Try it >> Only lines below containing the string "scss" should be counted; please give that count by itself.

Input data >>
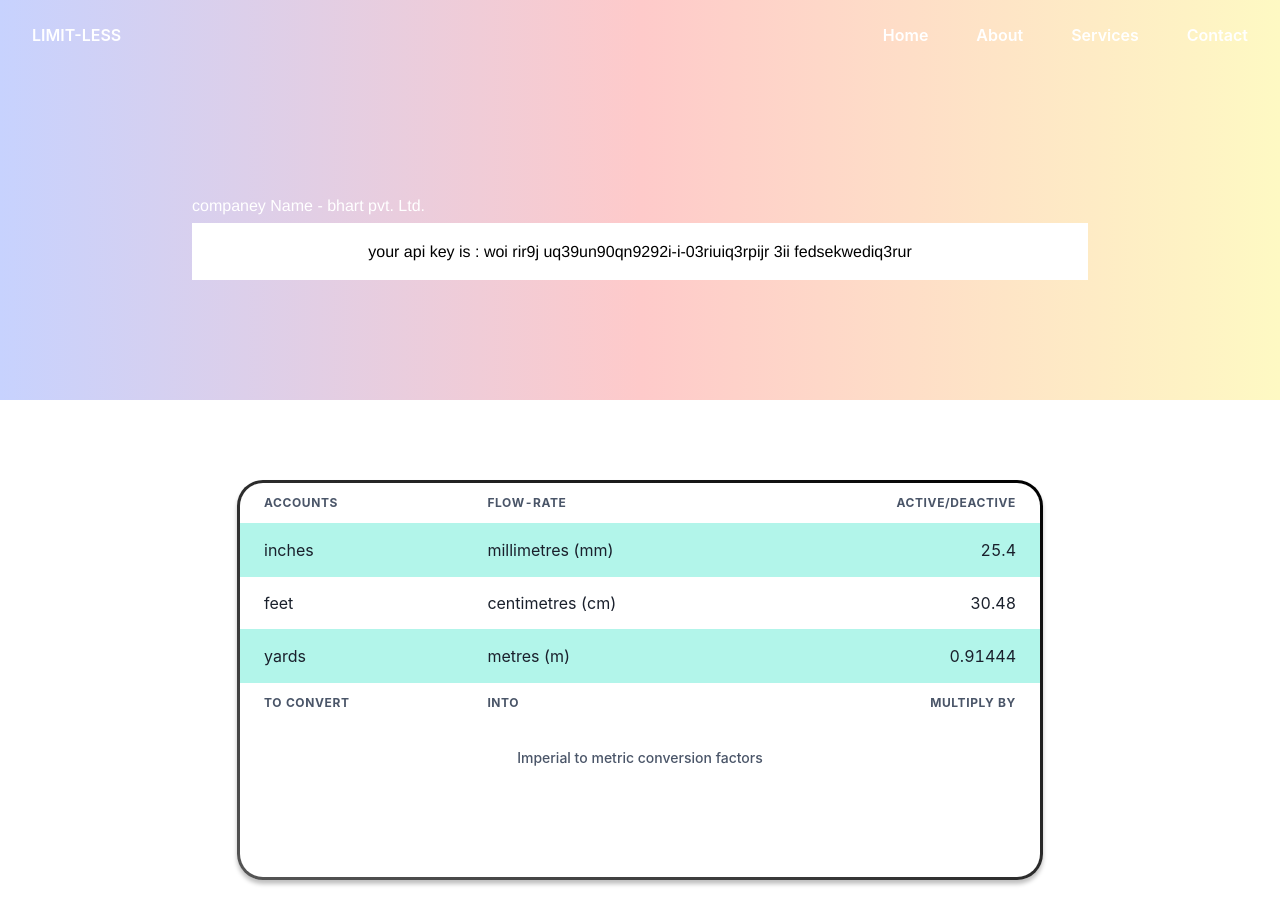
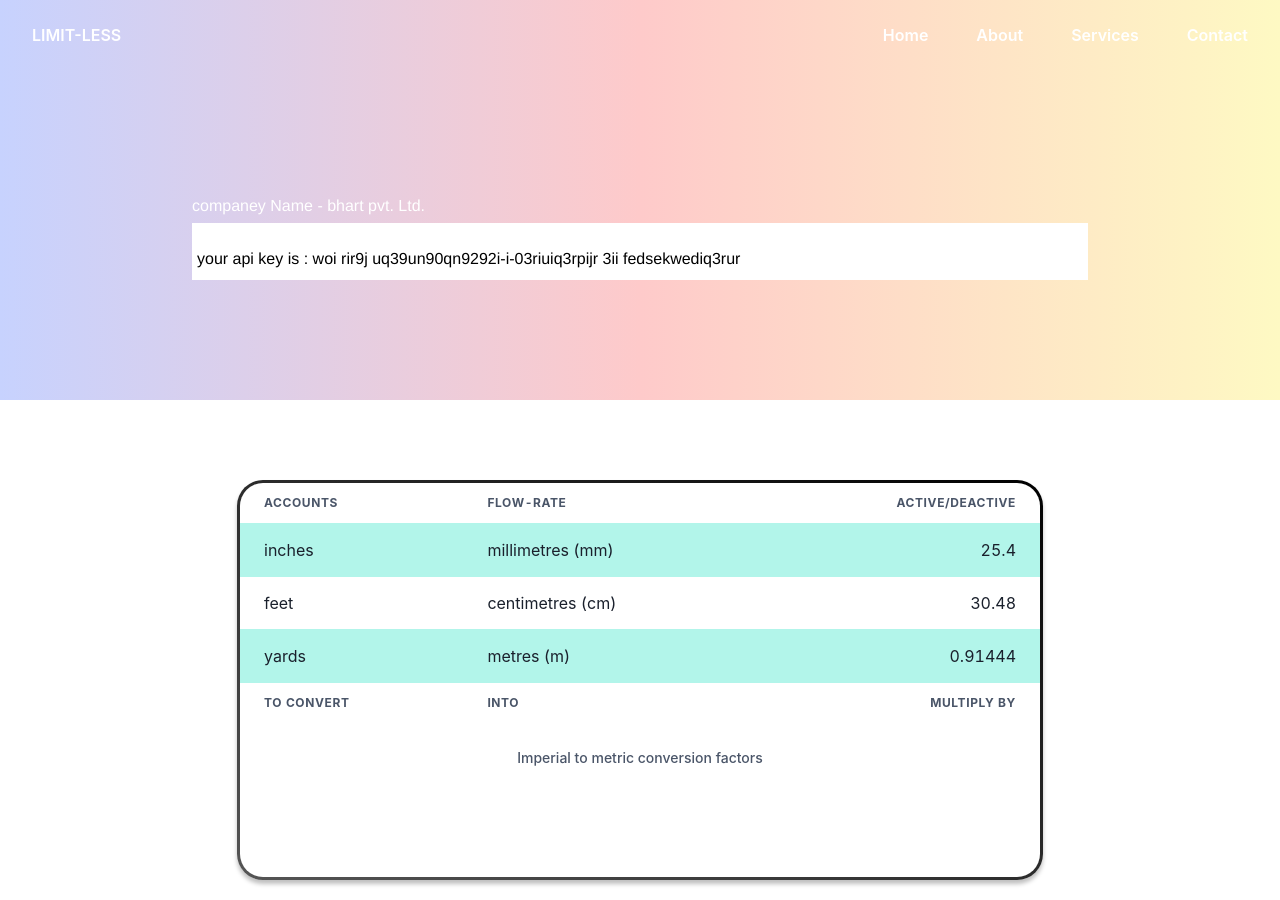
Before and after one commit to Ajay12-p/PeerPay, a React (Create React App) app in the folder client/: page /dashbord in a window 1280 px wide. Built offline with nearby package versions, Linux system fonts and the light colour scheme.

Commit message:
Update page.module.scss

```diff
--- a/client/src/dashboard/page.module.scss
+++ b/client/src/dashboard/page.module.scss
@@ -40,15 +40,21 @@
 
     width: 100%;
     height: 3.6rem;
-    text-align: center;
+
     place-content: center;
     margin-top: 5px;
     color: black;
     padding: inherit;
     background: white;
 
+
     // background: radial-gradient(circle at -4% -12.9%, rgb(74, 98, 110) 0.3%, rgb(30, 33, 48) 90.2%);
  }
+ .tex{
+    margin-top: 15px;
+    margin-left:5px;
+}
+
 .algiN{
 
 display: flex;
```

Final answer >> 3